(Before and after images)
=== Section Start ===

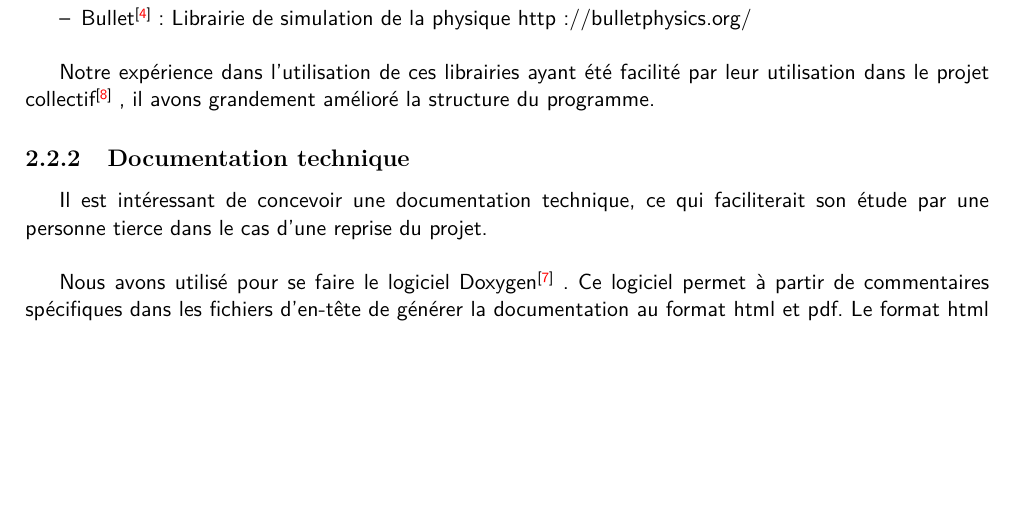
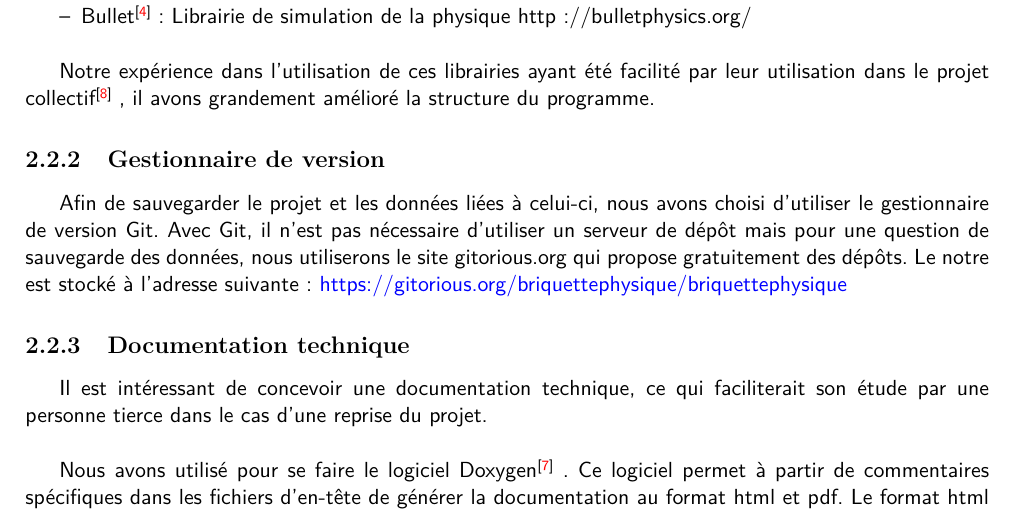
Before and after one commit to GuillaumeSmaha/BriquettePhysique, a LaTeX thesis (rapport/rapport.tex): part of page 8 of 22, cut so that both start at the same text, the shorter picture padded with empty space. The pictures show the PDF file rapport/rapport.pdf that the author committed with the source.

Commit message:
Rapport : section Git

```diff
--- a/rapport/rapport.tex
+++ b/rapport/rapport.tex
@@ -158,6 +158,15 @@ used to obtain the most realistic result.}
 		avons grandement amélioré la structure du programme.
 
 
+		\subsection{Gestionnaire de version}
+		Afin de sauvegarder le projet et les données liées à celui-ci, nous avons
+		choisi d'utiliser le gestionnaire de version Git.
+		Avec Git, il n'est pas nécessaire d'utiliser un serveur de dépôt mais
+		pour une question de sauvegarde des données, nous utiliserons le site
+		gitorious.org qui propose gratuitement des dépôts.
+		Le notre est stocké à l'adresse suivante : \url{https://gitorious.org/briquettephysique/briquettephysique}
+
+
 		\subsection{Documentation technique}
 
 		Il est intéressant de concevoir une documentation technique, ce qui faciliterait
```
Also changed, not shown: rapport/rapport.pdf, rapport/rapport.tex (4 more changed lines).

=== Section End ===
=== Section Start ===

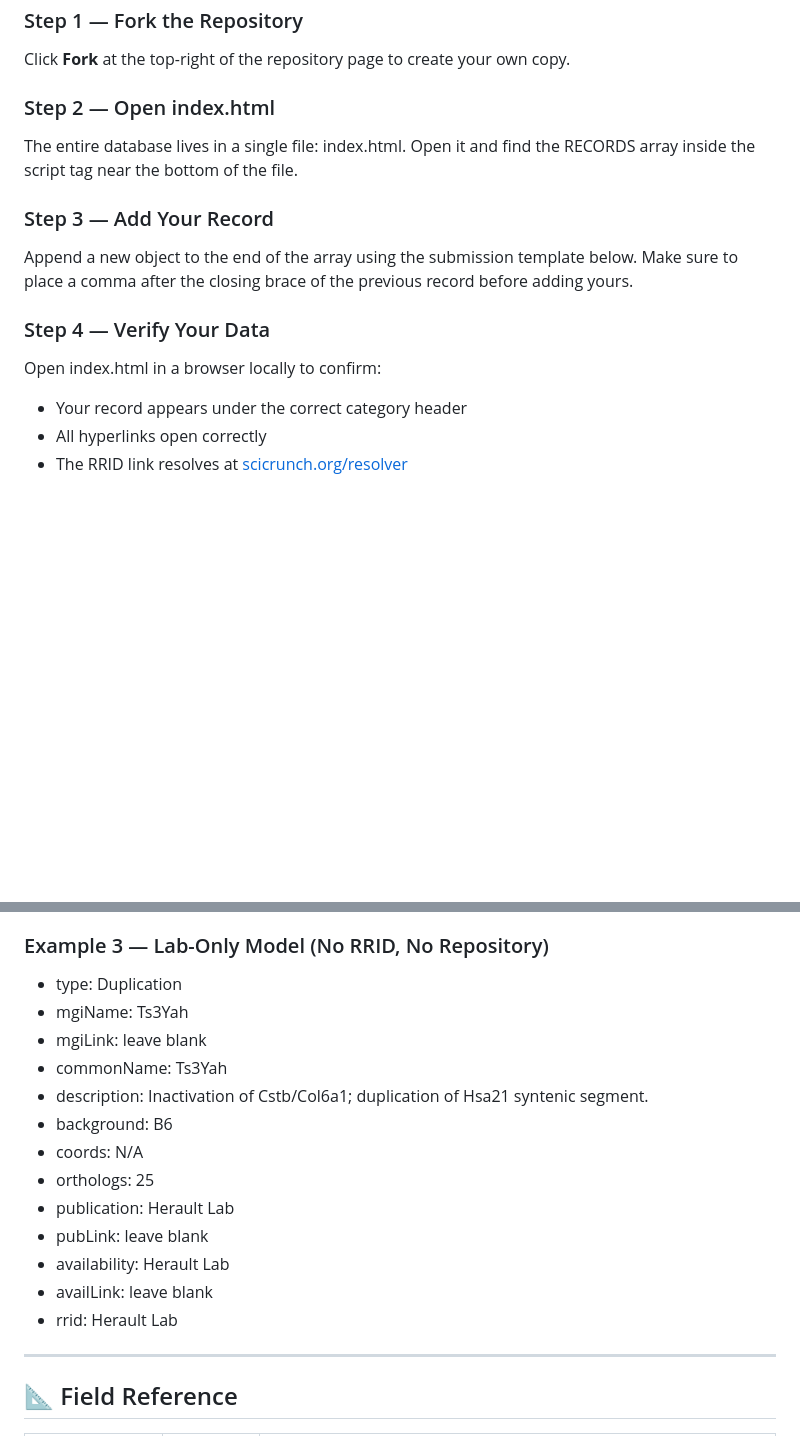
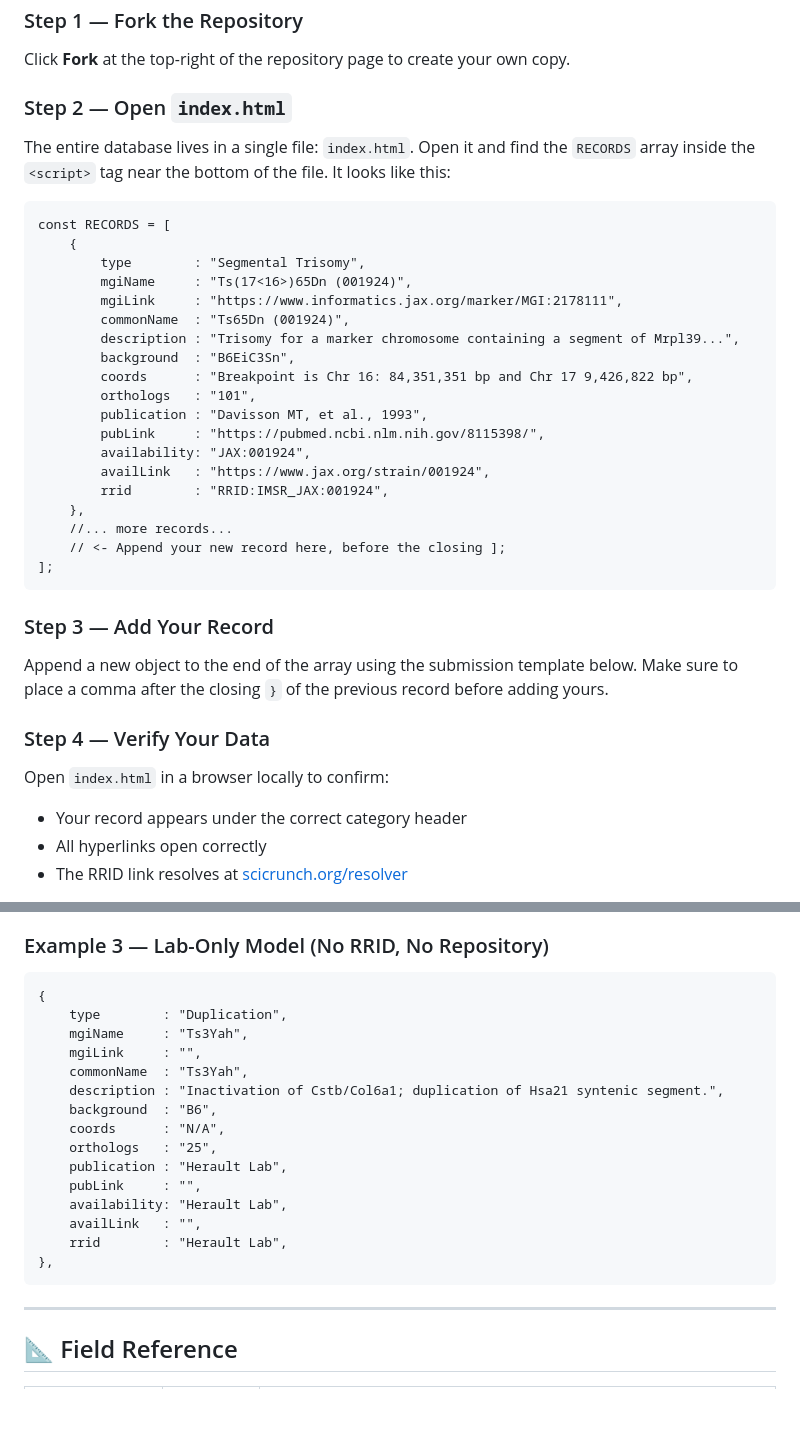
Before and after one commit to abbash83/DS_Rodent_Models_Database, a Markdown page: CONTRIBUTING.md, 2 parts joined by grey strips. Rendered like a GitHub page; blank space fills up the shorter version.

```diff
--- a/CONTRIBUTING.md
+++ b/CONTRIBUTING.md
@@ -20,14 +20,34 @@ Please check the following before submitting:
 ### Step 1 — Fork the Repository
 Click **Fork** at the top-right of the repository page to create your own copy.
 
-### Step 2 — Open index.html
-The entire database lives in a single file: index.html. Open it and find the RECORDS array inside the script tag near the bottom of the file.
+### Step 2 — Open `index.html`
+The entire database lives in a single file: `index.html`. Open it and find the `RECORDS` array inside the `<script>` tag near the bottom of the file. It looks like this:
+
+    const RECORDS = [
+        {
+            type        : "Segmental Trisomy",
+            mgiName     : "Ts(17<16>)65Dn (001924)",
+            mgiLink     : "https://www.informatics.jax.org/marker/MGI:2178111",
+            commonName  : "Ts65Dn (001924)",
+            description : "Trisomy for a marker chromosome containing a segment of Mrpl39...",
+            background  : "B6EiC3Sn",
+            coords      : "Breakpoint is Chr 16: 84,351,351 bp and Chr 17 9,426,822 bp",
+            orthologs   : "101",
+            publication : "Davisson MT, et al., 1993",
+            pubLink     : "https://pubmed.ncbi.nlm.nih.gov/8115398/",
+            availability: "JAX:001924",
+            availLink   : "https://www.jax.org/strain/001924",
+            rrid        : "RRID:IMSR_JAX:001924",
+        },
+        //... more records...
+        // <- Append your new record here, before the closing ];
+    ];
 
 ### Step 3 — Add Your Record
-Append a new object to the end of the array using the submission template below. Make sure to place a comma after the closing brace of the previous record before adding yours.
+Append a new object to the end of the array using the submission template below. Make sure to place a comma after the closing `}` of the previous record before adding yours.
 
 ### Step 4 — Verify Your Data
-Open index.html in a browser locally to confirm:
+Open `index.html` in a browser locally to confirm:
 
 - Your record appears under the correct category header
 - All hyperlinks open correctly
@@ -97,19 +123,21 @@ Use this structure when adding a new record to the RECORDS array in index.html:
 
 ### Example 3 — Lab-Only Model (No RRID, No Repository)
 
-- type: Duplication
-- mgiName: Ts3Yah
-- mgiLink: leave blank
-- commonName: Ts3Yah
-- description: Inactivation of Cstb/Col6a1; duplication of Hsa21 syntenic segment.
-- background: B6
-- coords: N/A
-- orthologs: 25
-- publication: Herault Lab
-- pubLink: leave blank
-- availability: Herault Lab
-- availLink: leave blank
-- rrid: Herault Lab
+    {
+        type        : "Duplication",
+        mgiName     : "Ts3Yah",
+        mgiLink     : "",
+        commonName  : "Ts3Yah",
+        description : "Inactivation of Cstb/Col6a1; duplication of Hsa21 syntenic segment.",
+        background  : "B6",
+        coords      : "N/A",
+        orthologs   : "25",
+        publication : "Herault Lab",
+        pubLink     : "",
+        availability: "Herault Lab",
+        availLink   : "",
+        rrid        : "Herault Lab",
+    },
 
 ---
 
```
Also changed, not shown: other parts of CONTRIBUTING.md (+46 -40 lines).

=== Section End ===

--- ABOUT THIS EXERCISE ---
The lines to extract from the data above begin with the line containing "with the source." and end with the line containing "more changed lines).". Extract them exactly, including both.

--- ANSWER FOR THE TASK ---
Before and after one commit to GuillaumeSmaha/BriquettePhysique, a LaTeX thesis (rapport/rapport.tex): part of page 8 of 22, cut so that both start at the same text, the shorter picture padded with empty space. The pictures show the PDF file rapport/rapport.pdf that the author committed with the source.

Commit message:
Rapport : section Git

```diff
--- a/rapport/rapport.tex
+++ b/rapport/rapport.tex
@@ -158,6 +158,15 @@ used to obtain the most realistic result.}
 		avons grandement amélioré la structure du programme.
 
 
+		\subsection{Gestionnaire de version}
+		Afin de sauvegarder le projet et les données liées à celui-ci, nous avons
+		choisi d'utiliser le gestionnaire de version Git.
+		Avec Git, il n'est pas nécessaire d'utiliser un serveur de dépôt mais
+		pour une question de sauvegarde des données, nous utiliserons le site
+		gitorious.org qui propose gratuitement des dépôts.
+		Le notre est stocké à l'adresse suivante : \url{https://gitorious.org/briquettephysique/briquettephysique}
+
+
 		\subsection{Documentation technique}
 
 		Il est intéressant de concevoir une documentation technique, ce qui faciliterait
```
Also changed, not shown: rapport/rapport.pdf, rapport/rapport.tex (4 more changed lines).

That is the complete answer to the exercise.